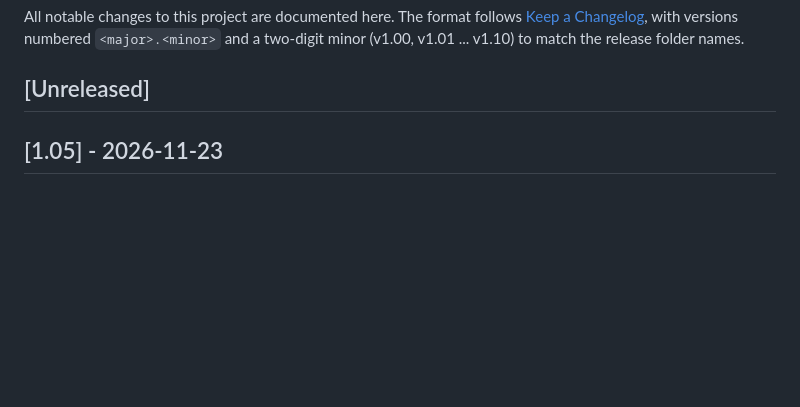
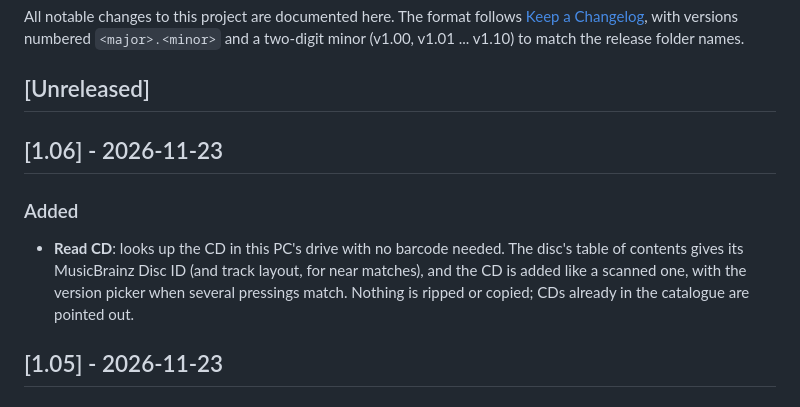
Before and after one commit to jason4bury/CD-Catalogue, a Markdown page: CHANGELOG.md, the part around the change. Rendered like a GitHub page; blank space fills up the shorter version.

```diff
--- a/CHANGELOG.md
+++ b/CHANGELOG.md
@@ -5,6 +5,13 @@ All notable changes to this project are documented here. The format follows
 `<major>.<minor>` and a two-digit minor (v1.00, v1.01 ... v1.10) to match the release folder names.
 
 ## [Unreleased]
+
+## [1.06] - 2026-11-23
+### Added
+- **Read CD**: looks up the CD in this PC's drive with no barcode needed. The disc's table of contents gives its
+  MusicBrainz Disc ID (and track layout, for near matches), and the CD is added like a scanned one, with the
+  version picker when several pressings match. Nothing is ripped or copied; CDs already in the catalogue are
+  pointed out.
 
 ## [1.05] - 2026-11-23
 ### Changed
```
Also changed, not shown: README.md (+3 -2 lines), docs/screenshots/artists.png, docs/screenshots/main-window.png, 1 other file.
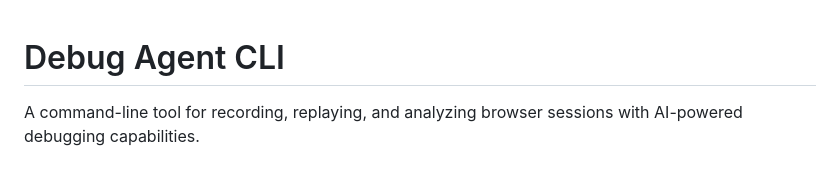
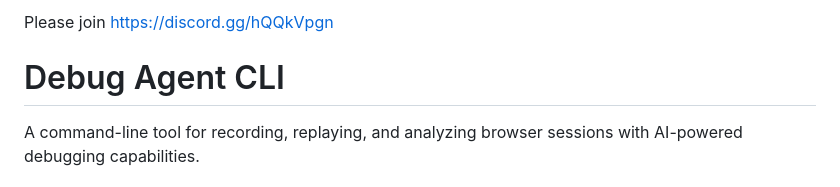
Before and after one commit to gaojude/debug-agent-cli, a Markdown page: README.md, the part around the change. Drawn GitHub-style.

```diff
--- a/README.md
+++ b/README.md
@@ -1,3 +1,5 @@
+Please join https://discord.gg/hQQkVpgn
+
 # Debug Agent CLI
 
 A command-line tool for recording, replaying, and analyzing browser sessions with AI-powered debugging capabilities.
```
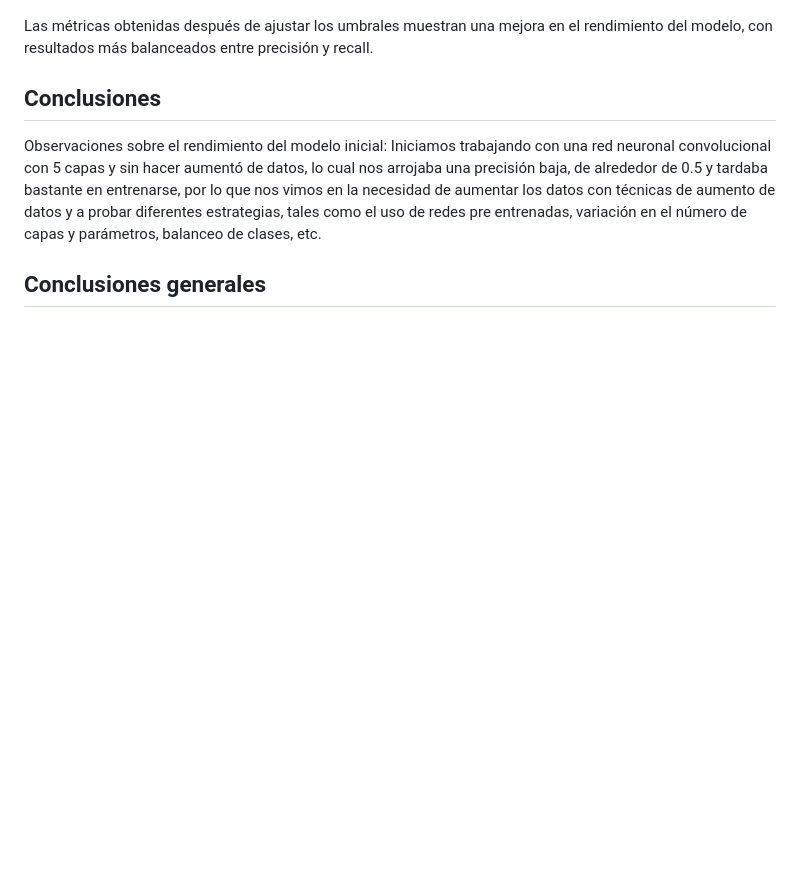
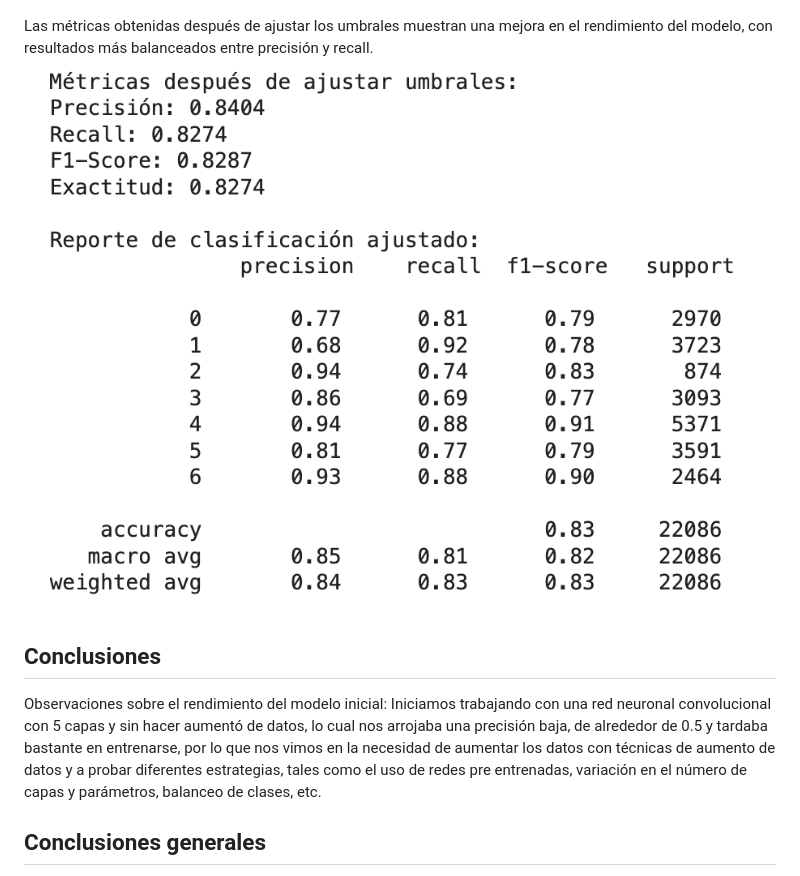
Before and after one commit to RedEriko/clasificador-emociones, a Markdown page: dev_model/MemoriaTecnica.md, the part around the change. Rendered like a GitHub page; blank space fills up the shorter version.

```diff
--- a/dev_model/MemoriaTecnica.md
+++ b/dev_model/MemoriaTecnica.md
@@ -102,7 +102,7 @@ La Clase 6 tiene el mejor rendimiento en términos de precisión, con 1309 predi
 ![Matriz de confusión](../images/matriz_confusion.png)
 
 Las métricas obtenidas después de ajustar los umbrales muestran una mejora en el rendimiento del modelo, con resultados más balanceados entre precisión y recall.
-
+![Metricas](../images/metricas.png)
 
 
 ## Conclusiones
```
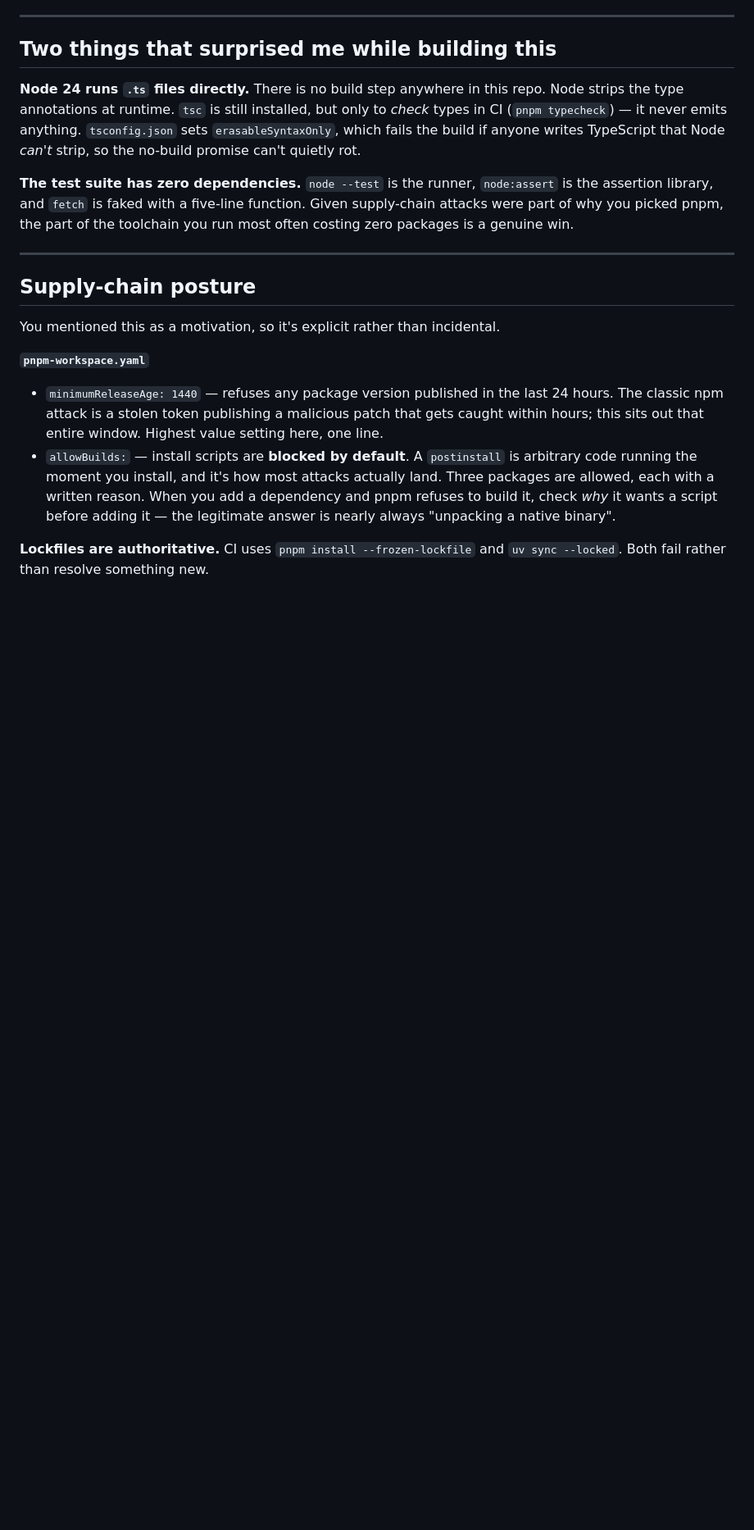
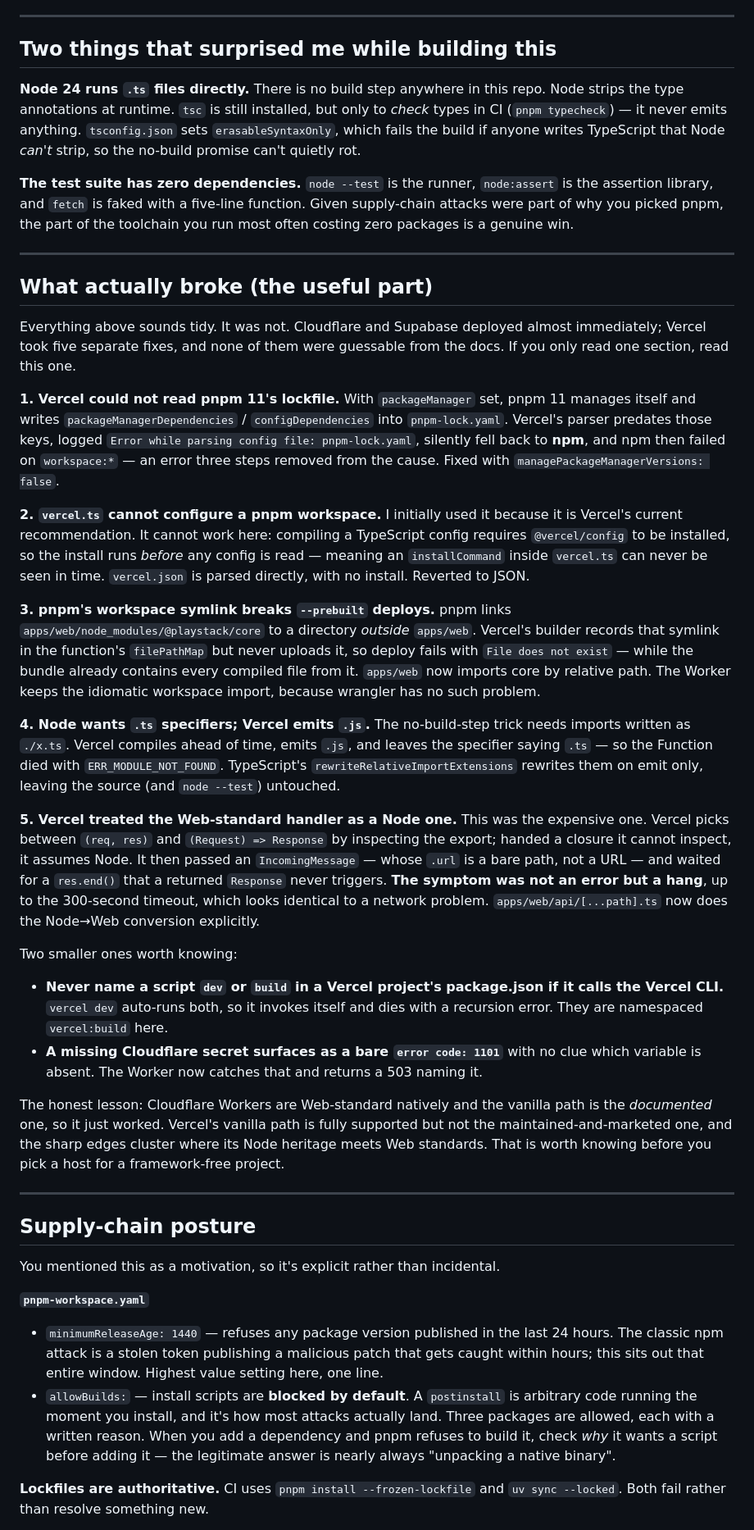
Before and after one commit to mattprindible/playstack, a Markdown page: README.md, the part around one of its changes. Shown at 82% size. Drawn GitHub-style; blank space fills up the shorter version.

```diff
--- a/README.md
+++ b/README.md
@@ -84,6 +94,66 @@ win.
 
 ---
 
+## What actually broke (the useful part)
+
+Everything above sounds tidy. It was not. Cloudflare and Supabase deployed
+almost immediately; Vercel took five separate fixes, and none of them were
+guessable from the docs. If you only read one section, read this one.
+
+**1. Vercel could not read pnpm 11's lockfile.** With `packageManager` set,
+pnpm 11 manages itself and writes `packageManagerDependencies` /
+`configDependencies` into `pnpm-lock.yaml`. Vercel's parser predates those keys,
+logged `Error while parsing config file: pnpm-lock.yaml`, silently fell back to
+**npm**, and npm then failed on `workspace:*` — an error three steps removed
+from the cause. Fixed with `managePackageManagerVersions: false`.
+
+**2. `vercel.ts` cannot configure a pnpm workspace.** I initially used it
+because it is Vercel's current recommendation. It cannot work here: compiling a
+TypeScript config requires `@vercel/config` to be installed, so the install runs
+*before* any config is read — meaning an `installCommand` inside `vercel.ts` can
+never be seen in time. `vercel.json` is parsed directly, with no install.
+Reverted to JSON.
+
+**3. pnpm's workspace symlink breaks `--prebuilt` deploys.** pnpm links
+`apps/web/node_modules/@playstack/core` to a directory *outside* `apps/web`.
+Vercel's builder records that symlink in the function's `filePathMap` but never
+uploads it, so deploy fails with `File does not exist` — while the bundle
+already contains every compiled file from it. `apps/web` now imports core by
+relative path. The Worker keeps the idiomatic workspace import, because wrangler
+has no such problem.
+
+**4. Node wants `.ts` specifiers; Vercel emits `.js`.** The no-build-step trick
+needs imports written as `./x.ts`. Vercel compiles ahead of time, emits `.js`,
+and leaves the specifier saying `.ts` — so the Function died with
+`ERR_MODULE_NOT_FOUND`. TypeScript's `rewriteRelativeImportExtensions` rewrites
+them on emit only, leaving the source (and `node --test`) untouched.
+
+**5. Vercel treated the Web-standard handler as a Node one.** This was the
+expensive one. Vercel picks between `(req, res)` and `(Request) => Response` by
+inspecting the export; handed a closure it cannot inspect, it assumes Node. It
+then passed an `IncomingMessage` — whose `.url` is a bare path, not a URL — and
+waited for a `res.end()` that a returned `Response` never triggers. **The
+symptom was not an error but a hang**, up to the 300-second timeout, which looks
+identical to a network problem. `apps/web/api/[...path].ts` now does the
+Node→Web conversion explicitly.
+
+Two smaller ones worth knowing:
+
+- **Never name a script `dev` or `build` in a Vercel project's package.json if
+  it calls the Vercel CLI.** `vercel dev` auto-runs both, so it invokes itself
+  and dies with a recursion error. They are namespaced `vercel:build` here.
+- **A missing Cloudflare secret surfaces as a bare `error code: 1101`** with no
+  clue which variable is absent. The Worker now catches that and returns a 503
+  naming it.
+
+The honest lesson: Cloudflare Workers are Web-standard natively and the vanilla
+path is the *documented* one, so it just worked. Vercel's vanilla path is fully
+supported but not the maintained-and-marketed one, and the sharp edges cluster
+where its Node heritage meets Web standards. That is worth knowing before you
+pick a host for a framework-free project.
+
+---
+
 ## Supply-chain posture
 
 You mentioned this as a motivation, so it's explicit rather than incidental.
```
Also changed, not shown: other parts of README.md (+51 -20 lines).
┄┄┄┄┄┄┄┄┄┄
--- DIRECTIONS FOR THIS TASK ---
Go line by line through the records above and copy each one containing "rendimiento".

--- REPLY ---
@@ -102,7 +102,7 @@ La Clase 6 tiene el mejor rendimiento en términos de precisión, con 1309 predi
 Las métricas obtenidas después de ajustar los umbrales muestran una mejora en el rendimiento del modelo, con resultados más balanceados entre precisión y recall.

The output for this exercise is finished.